» **MATERIAL SHOWN**
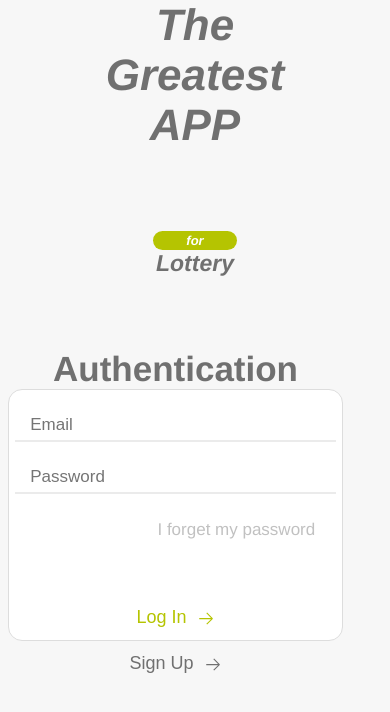
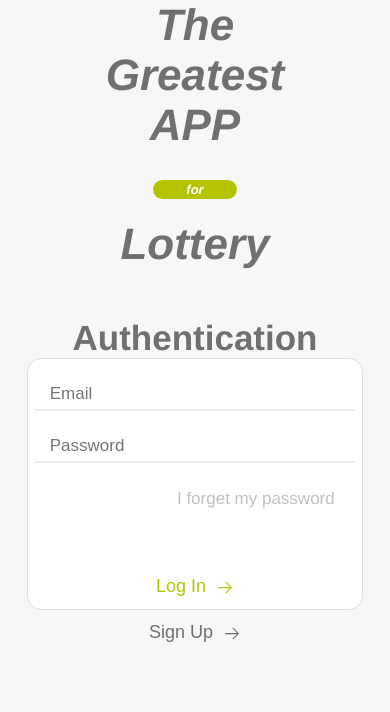
Before and after one commit to Danielbb21/ProvaReact, a React (Create React App) app in the folder prova-react/: page / in a window 390 px wide. Shown: the top 712 px of the page. Built offline with nearby package versions, Linux system fonts and the light colour scheme.

Commit message:
Adding more responsivite to the Home, Reset Password and Register pages

```diff
--- a/prova-react/src/components/FormSignIn/style.ts
+++ b/prova-react/src/components/FormSignIn/style.ts
@@ -34,8 +34,9 @@ export const ButtonAndForm = styled.div`
   @media(max-width: 280px) {
         /* height: 1.1rem; */
         width: 90%;
-        margin-top: 10rem;
+        /* margin-top: 10rem; */
   }
+
 
 `;
 
@@ -63,6 +64,13 @@ export const FormWrapper = styled.form<FormProps>`
         /* width: 90%; */
         align-items: center;
   }
+  @media(max-height: 600px) {
+        /* height: 1.1rem; */
+        width: 90%;
+        /* margin-top: 10rem; */
+        height: 22rem;
+        /* background-color: red; */
+  }
 
 `;
 
--- a/prova-react/src/components/Logo/style.ts
+++ b/prova-react/src/components/Logo/style.ts
@@ -22,7 +22,7 @@ export const LogoWrapper = styled.div`
 
 export const LogoTitle = styled.div`
   width: 24.4rem;
-  height: 21.7rem;
+  /* height: 21.7rem; */
 
   h1 {
     margin: 0;
@@ -53,16 +53,18 @@ export const LogoCircle = styled.div`
     text-align: center;
     width: 14.4rem;
     height:3.9rem;
-    /* margin-top:10rem; */
+    margin-top: 3rem;
+    margin-bottom: 2rem;
     border-radius: 10rem;
     background: #B5C401;
     display: flex;
     align-items: center;
     justify-content: center;
+
     @media(max-width: 800px) {
         width: 8.4rem;
     height:1.9rem;
-    margin-top: 1.4rem;
+
   }
     span{
         font-weight: bold;
@@ -72,6 +74,7 @@ export const LogoCircle = styled.div`
     }
     @media(max-width: 800px) {
        span{
+
         font-size: 1.3rem;
 
         }
@@ -95,7 +98,7 @@ export const LotoWord = styled.div`
     @media(max-width: 800px) {
         h1{
           margin:0;
-        font-size: 2.3rem;
+          font-size: 4.4rem;
 
         }
   }
--- a/prova-react/src/pages/Home.tsx
+++ b/prova-react/src/pages/Home.tsx
@@ -8,16 +8,18 @@ import Logo from "../components/Logo";
 const HomeWrapper = styled.div`
   display: flex;
   /* align-items: center; */
-  justify-content: space-evenly;
+  /* justify-content: space-evenly; */
   /* height: 50vh; */
   width: 100%;
   flex: 1;
 
   margin-top: 15.4rem;
   @media(max-width: 700px) {
+    margin-top: 0rem;
     flex-direction: column;
     flex: 1;
-    margin: 0 auto;
+    align-items: center;
+    /* margin: 0 auto; */
   }
 
 `;
--- a/prova-react/src/pages/RegisterUser.tsx
+++ b/prova-react/src/pages/RegisterUser.tsx
@@ -9,17 +9,20 @@ import Logo from "../components/Logo";
 const HomeWrapper = styled.div`
   display: flex;
   /* align-items: center; */
-  justify-content: space-evenly;
+  /* justify-content: space-evenly; */
   /* height: 50vh; */
   width: 100%;
   flex: 1;
 
   margin-top: 15.4rem;
   @media(max-width: 700px) {
+    margin-top: 0rem;
     flex-direction: column;
     flex: 1;
+    align-items: center;
     margin: 0 auto;
   }
+
 
 `;
 
--- a/prova-react/src/pages/ResetPassword.tsx
+++ b/prova-react/src/pages/ResetPassword.tsx
@@ -9,13 +9,15 @@ import Logo from "../components/Logo";
 const HomeWrapper = styled.div`
   display: flex;
   /* align-items: center; */
-  justify-content: space-evenly;
+  /* justify-content: space-evenly; */
   /* height: 50vh; */
   width: 100%;
   flex: 1;
+  align-items: center;
 
   margin-top: 15.4rem;
   @media(max-width: 700px) {
+    margin-top: 0rem;
     flex-direction: column;
     flex: 1;
     margin: 0 auto;
```
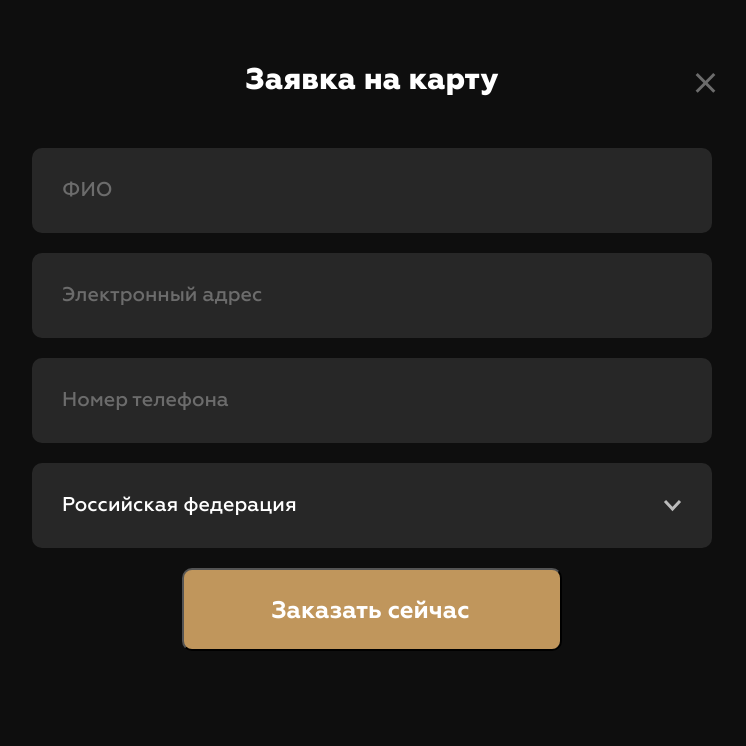
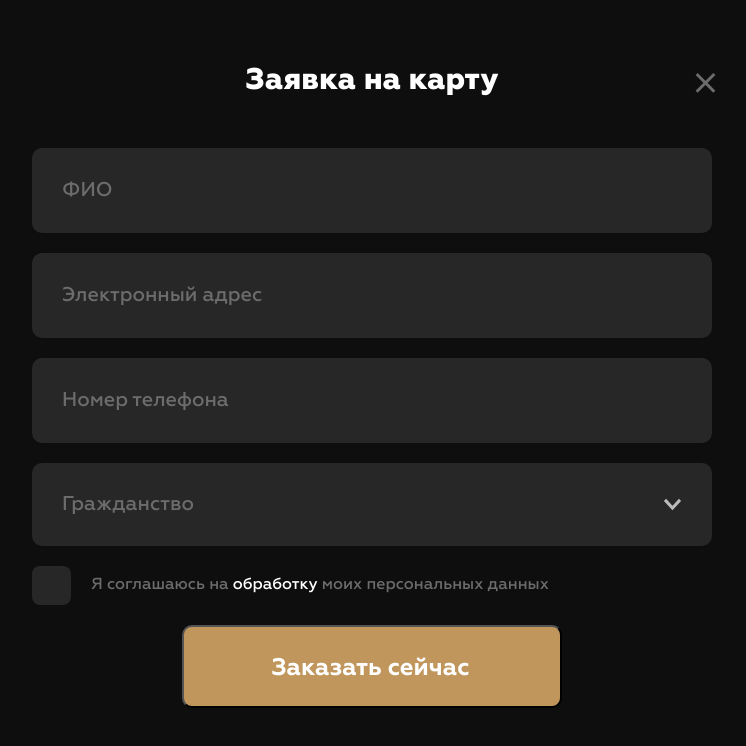
Before and after one commit to Scat55/CreditBankEurope, a Vue app: page /form in a window 1280 px wide. Shown: the top 746 px of the page, without its empty margins (268-1014 px from the left). Built offline with nearby package versions, Linux system fonts and the light colour scheme.

Commit message:
add: added validation form

```diff
--- a/package.json
+++ b/package.json
@@ -9,6 +9,7 @@
   "dependencies": {
     "vue": "^2.6.14",
     "vue-router": "^3.5.1",
+    "vuelidate": "^0.7.7",
     "vuex": "^3.6.2"
   },
   "devDependencies": {
--- /dev/null
+++ b/src/components/select.vue
@@ -0,0 +1,129 @@
+<template>
+  <div>
+    <div class="select">
+      <p
+        class="select__text"
+        v-if="selected === ''"
+      >Гражданство</p>
+      <p v-else>{{ selected }}</p>
+      <img
+        src="../assets/images/arrow.svg"
+        alt="Arrow"
+        class="select__arrow"
+        :class="{ rotate: rotate }"
+        @click="showOptions()"
+      >
+    </div>
+    <div
+      class="options"
+      v-if="isActive"
+    >
+      <span
+        class="options__item"
+        v-for="option in options"
+        :key="option.id"
+        @click="selectOptions(option)"
+      >
+        {{ option.value }}
+      </span>
+    </div>
+  </div>
+</template>
+
+<script>
+export default {
+  data() {
+    return {
+      rotate: false,
+      isActive: false
+    }
+  },
+  props: {
+    options: {
+      type: Array,
+      default() {
+        return []
+      }
+    },
+    selected: {
+      type: String,
+      default() {
+        return ''
+      }
+    }
+  },
+  methods: {
+    showOptions() {
+      this.rotate = !this.rotate
+      this.isActive = !this.isActive
+    },
+    selectOptions(option) {
+      this.$emit('select', option)
+      this.isActive = false
+    }
+  },
+}
+</script>
+
+<style lang="scss" scoped>
+@import '../assets/styles/vars.scss';
+
+.select {
+  display: flex;
+  justify-content: space-between;
+  width: 680px;
+  border-radius: 10px;
+  background: rgb(39, 39, 39);
+  padding: 30px;
+  color: $textColor;
+  font-family: Geometria;
+  font-size: 20px;
+  font-style: normal;
+  font-weight: 500;
+  border: none;
+  outline: none;
+  transition: all .3s;
+
+  &__text {
+    color: #6C6C6C;
+    font-family: Geometria;
+    font-size: 20px;
+    font-style: normal;
+    font-weight: 500;
+    line-height: 113.22%;
+  }
+
+  &__arrow {
+    transition: all .3s;
+  }
+
+}
+
+.options {
+  display: flex;
+  flex-direction: column;
+  gap: 31px;
+  width: 680px;
+  border-radius: 10px;
+  background: rgb(39, 39, 39);
+  padding: 30px;
+  color: $textColor;
+  margin-top: 5px;
+  font-family: Geometria;
+  font-size: 20px;
+  font-style: normal;
+  font-weight: 500;
+  border: none;
+  outline: none;
+  transition: all .3s;
+
+  &__item {
+    cursor: pointer;
+  }
+
+}
+
+.rotate {
+  transform: rotate(180deg);
+}
+</style>
--- a/src/main.js
+++ b/src/main.js
@@ -1,10 +1,13 @@
-import './assets/styles/styles.scss';
 import Vue from 'vue';
+import Vuelidate from 'vuelidate';
 import App from './App.vue';
 import router from './router';
 import store from './store';
+import './assets/styles/styles.scss';
 
 Vue.config.productionTip = false;
+
+Vue.use(Vuelidate);
 
 new Vue({
   router,
--- a/src/views/FormPage.vue
+++ b/src/views/FormPage.vue
@@ -13,48 +13,57 @@
     <form
       action="#"
       class="form__form"
+      id="form__form"
       @submit.prevent="submitHandler()"
     >
       <input
         type="text"
         class="form__input"
         placeholder="ФИО"
-        required
+        v-model.trim="fullName"
+        :class="{ invalid: ($v.fullName.$dirty && !$v.fullName.required) }"
       >
+      <small
+        class="helper__text "
+        v-if="$v.fullName.$dirty && !$v.fullName.required"
+      >Некорректно введены данные</small>
       <input
-        type="email"
+        type="text"
         class="form__input"
         placeholder="Электронный адрес"
-        required
+        v-model.trim="email"
+        :class="{ invalid: ($v.email.$dirty && !$v.email.required) || ($v.email.$dirty && !$v.email.email) }"
       >
+      <small
+        class="helper__text "
+        v-if="$v.email.$dirty && !$v.email.required || $v.email.$dirty && !$v.email.email"
+      >Некорректно введены данные</small>
       <input
-        type="number"
+        type="text"
         class="form__input"
         placeholder="Номер телефона"
-        required
+        v-model.trim="number"
+        :class="{ invalid: ($v.number.$dirty && !$v.number.required) || ($v.number.$dirty && !$v.number.integer) }"
       >
+      <small
+        class="helper__text "
+        v-if="$v.number.$dirty && !$v.number.required || $v.number.$dirty && !$v.number.integer"
+      >Некорректно введены данные</small>
 
-      <div
-        required
-        class="form__select"
-      >
-        <span value="russia">Российская федерация</span>
-        <img
-          src="../assets/images/arrow.svg"
-          alt="Arrow"
-          class="form__arrow"
-          :class="{ rotate: rotate }"
-          @click="showOptions()"
-        >
-      </div>
-      <div
-        class="form__options"
-        :class="{ active: isActive }"
-      >
-        <span value="russia">Российская федерация</span>
-        <span value="belarus">Белорусь</span>
-        <span value="ukraine">Украина</span>
-        <span value="kazakhstan">Казахстан</span>
+      <Select
+        :options="contries"
+        :selected="select"
+        @select="optionSelect"
+      />
+      <div class="form__info">
+        <label class="form__info">
+          <input
+            type="checkbox"
+            class="form__chek real__chek"
+          >
+          <span class="custom__chek"></span>
+          <p class="form__subtitle">Я соглашаюсь на <span class="form__span">обработку</span> моих персональных данных</p>
+        </label>
       </div>
       <button
         class="form__btn"
@@ -65,21 +74,43 @@
 </template>
 
 <script>
+import { email, required, integer, minLength, alphaNum } from 'vuelidate/lib/validators';
+import Select from '../components/select.vue';
 export default {
+  name: 'form',
+  components: { Select },
   data() {
     return {
-      isActive: true,
-      rotate: false
+      email: '',
+      fullName: '',
+      number: '',
+      national: '',
+      contries: [
+        { value: 'Российская федерация', id: 1 },
+        { value: 'Белорусь', id: 2 },
+        { value: 'Украина', id: 3 },
+        { value: 'Казахстан', id: 4 },
+      ],
+      select: ''
     }
   },
-
+  validations: {
+    email: { email, required },
+    number: { integer, required },
+    fullName: { required, minLength: minLength(5) },
+    // national: { required }
+  },
   methods: {
-    showOptions() {
-      this.rotate = !this.rotate
-      this.isActive = !this.isActive
+    submitHandler() {
+      // Делаем валидность
+      if (this.$v.$invalid) {
+        this.$v.$touch()
+        return
+      }
+      this.$router.push('/')
     },
-    submitHandler() {
-      alert('Ok')
+    optionSelect(option) {
+      this.select = option.value
     }
   },
 }
@@ -137,7 +168,6 @@ export default {
     font-size: 20px;
     font-style: normal;
     font-weight: 500;
-
     border: none;
     outline: none;
 
@@ -151,44 +181,25 @@ export default {
     }
   }
 
-  &__select {
+  &__info {
     display: flex;
-    justify-content: space-between;
-    width: 680px;
-    border-radius: 10px;
-    background: rgb(39, 39, 39);
-    padding: 30px;
-    color: $textColor;
+    align-self: start;
+    align-items: center;
+    gap: 20px;
+  }
+
+  &__subtitle {
+    color: #6C6C6C;
     font-family: Geometria;
-    font-size: 20px;
+    font-size: 16px;
     font-style: normal;
     font-weight: 500;
-    border: none;
-    outline: none;
+    line-height: 113.22%;
   }
 
-  &__options {
-    display: flex;
-    flex-direction: column;
-    gap: 31px;
-    width: 680px;
-    border-radius: 10px;
-    background: rgb(39, 39, 39);
-    padding: 30px;
-    color: $textColor;
-    font-family: Geometria;
-    font-size: 20px;
-    font-style: normal;
-    font-weight: 500;
-    border: none;
-    outline: none;
-    transition: all .3s;
-
-
-  }
-
-  &__arrow {
-    transition: all .3s;
+  &__span {
+    color: #fff;
+    cursor: pointer;
   }
 
   &__btn {
@@ -209,11 +220,54 @@ export default {
   }
 }
 
-.active {
-  display: none;
+.invalid {
+  border: 1px solid red
 }
 
-.rotate {
-  transform: rotate(180deg);
+.helper__text {
+  align-self: start;
+  color: #CC301B;
+  font-family: Geometria;
+  font-size: 12px;
+  font-style: normal;
+  font-weight: 500;
+  line-height: 113.22%;
+
+}
+
+.real__chek {
+  width: 0;
+  height: 0;
+  opacity: 0;
+  position: absolute;
+  z-index: -1;
+}
+
+.custom__chek {
+  position: relative;
+  width: 39px;
+  height: 39px;
+  background: rgb(39, 39, 39);
+  border-radius: 8px;
+  cursor: pointer;
+
+  // Рисуем галочку
+  &::before {
+    content: '';
+    display: inline-block;
+    width: 39px;
+    height: 39px;
+    background-image: url(../assets/images/active.svg);
+    position: absolute;
+    left: 50%;
+    top: 50%;
+    transform: translate(-50%, -50%) scale(0);
+    transition: 0.2s ease-in
+  }
+}
+
+// Активируем фейковый чекбокс
+.real__chek:checked+.custom__chek::before {
+  transform: translate(-50%, -50%) scale(1);
 }
 </style>
```
Also changed, not shown: src/assets/images/active.svg (added), 1 other file (tests, documents, lock files or other folders).
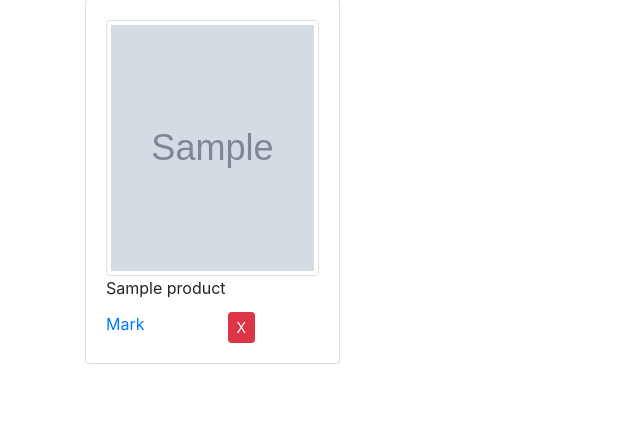
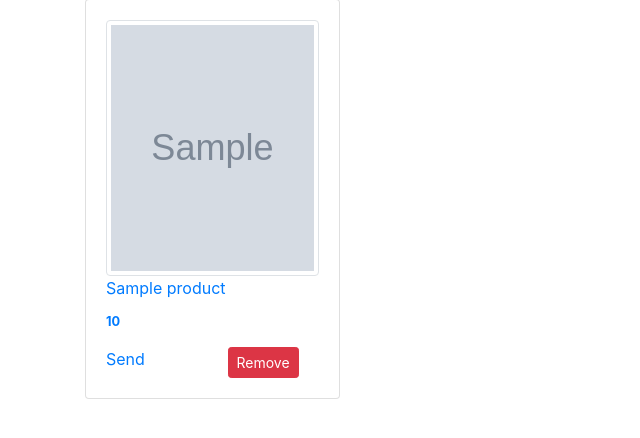
Before and after one commit to grandcanyonsmith/ksl-classifieds-scraper, a Flask app: page / in a window 1280 px wide. Shown: the part 81-519 px from the top of the page, without its empty margins (0-640 px from the left). Run offline with Flask 2, Linux system fonts and the light colour scheme; grey boxes marked "Sample" are stand-in pictures; a database or web service that is not in the repository returns one stand-in record (values such as "Sample title"); data that the repository does not hold is empty.

Commit message:
add link and price

```diff
--- a/runtime.txt
+++ /dev/null
@@ -1 +0,0 @@
-python-3.7.5
--- a/templates/index.html
+++ b/templates/index.html
@@ -5,16 +5,19 @@
   <div class="row mt-4">
     {% for product in products %}
     <div class="col-md-3 mb-2">
+      <a href={{ product.url }}>
         <div class="card">
           <div class="card-body">
             <img src={{ product.image_url }} alt="" class="img img-thumbnail" style="width: 100%;height: 16rem;">
             <p class="card-title">{{ product.title }}</p>
+            <p class="small"><strong>{{ product.price }}</strong></p>
             <div class="row justify-content-between">
-            <div class="col-md-6"><a href="">Mark</a></div>
-            <div class="col-md-6"><a href="" class="btn btn-danger btn-sm">X</a></div>
+              <div class="col-md-6"><a href="">Send</a></div>
+              <div class="col-md-6"><a href="" class="btn btn-danger btn-sm">Remove</a></div>
             </div>
           </div>
         </div>
+      </a>
     </div>
     {% endfor %}
   </div>
```
Also changed, not shown: 2 other files. Lines whose indentation alone changed are shown as unchanged.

» **REQUIREMENT**
Above are records; say how many of their lines contain the word "default", giving only the number.

» **COMPLETED TASK**
7